Dataset excerpts:
Segment Open
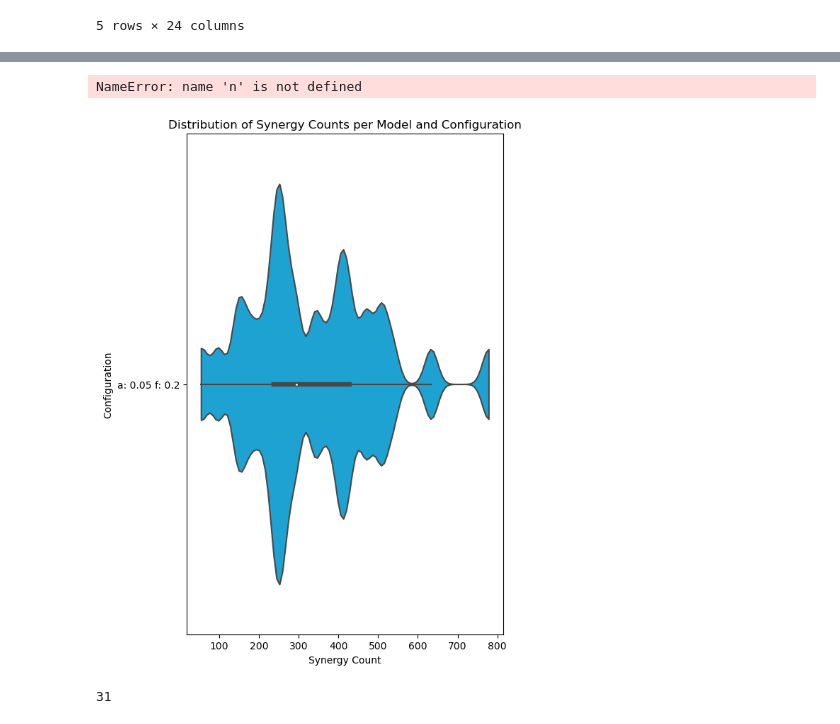
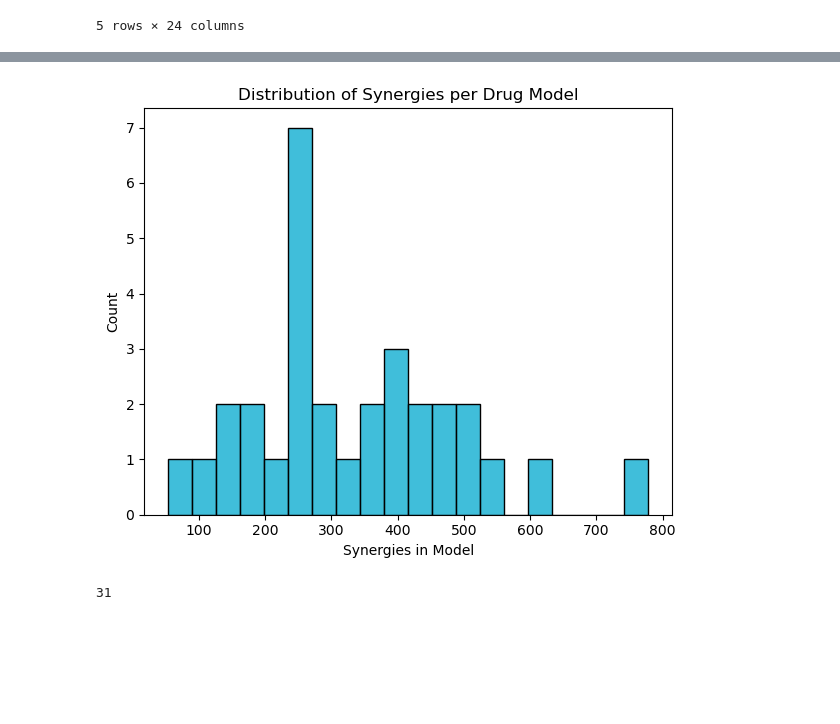
Before and after one commit to Yatish0833/multiomics-synergies, a Jupyter notebook: snakemake/plots.ipynb, the cells around one changed output, grey strips where cells are left out. Saved outputs shown, nothing was run; the diff lists cells and outputs as text; code cells hidden in the pictures; blank space fills up the shorter version.

```diff
--- a/snakemake/plots.ipynb
+++ b/snakemake/plots.ipynb
@@ -85,8 +132,9 @@ del synergies
 # %% [markdown]
 ### Explainability plots
 # %%
-models = pd.read_csv("only_pc_results/exp_results/combined_models.tsv", sep='\t')
+models = pd.read_csv(data_folder + "exp_results/combined_models.tsv", sep='\t')
 # %%
+models = models[models.order < 3]
 models
 # %% [output]
 |  | coef_id | coef | std err | z | P>|z| | [0.025 | 0.975] | converged | train_pseudo_r2 | ... |
@@ -104,0 +153,2 @@ models
+# %%
+models = models[models.order == 2]
@@ -179,3 +234,3 @@ sns.set_palette(palette=csiro_palette)
 # %%
-model_4 = models[models.order ==4]
+model_2 = models[models.order ==2]
 # %%
@@ -197,17 +252,17 @@ model_4[model_4.coef_id.str.contains(':')]
 # %%
-plt.rcParams['figure.figsize']=(6,8)
+plt.rcParams['figure.figsize']=(6,5)
 plt.rcParams['figure.autolayout'] = True
 
-plot = sns.violinplot(model_4[["drug","n_syn","config"]].drop_duplicates(), x="n_syn", y="config",orient="h", cut=0, scale="width", bw=0.1)
-plot.set_title("Distribution of Synergy Counts per Model and Configuration")
-plot.set(xlabel="Synergy Count", ylabel="Configuration")
-plot.set_yticks(range(len(n)))
+#plot = sns.violinplot(model_2[["drug","n_syn","config"]].drop_duplicates(), x="n_syn",orient="h", cut=0, scale="width", bw=0.1)
+plot = sns.histplot(model_2[["drug","n_syn","config"]].drop_duplicates(), x="n_syn", bins=20)
+plot.set_title("Distribution of Synergies per Drug Model")
+plot.set(xlabel="Synergies in Model", ylabel="Count")
+# plot.set_yticks(range(len(n)))
 # plot.set_yticklabels([f'alpha: 0.05 \n filter: 0 \n n = {n[0]}', f'alpha: 0.05 \n filter: 0.5 \n n = {n[2]}', f'alpha: 0.01 \n filter: 0 \n n = {n[1]}', f'alpha: 0.01 \n filter: 0.5 \n n = {n[3]}'])
-# plt.savefig('img/synergy_count.png')
+plt.savefig('../analysis/img/synergy_count.png')
 plt.show()
 # %% [output]
-NameError: name 'n' is not defined
-[figure, old version]
+[figure, new version]
 # %%
 len(set(models.drug))
 # %% [output]
```
Also changed, not shown: parts of 39 cells of this notebook, 8 other files.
Segment Closed
Whichever lines of the data include the word "version", pull them out.

• _Problem solution_
Before and after one commit to Yatish0833/multiomics-synergies, a Jupyter notebook: snakemake/plots.ipynb, the cells around one changed output, grey strips where cells are left out. Saved outputs shown, nothing was run; the diff lists cells and outputs as text; code cells hidden in the pictures; blank space fills up the shorter version.
-[figure, old version]
+[figure, new version]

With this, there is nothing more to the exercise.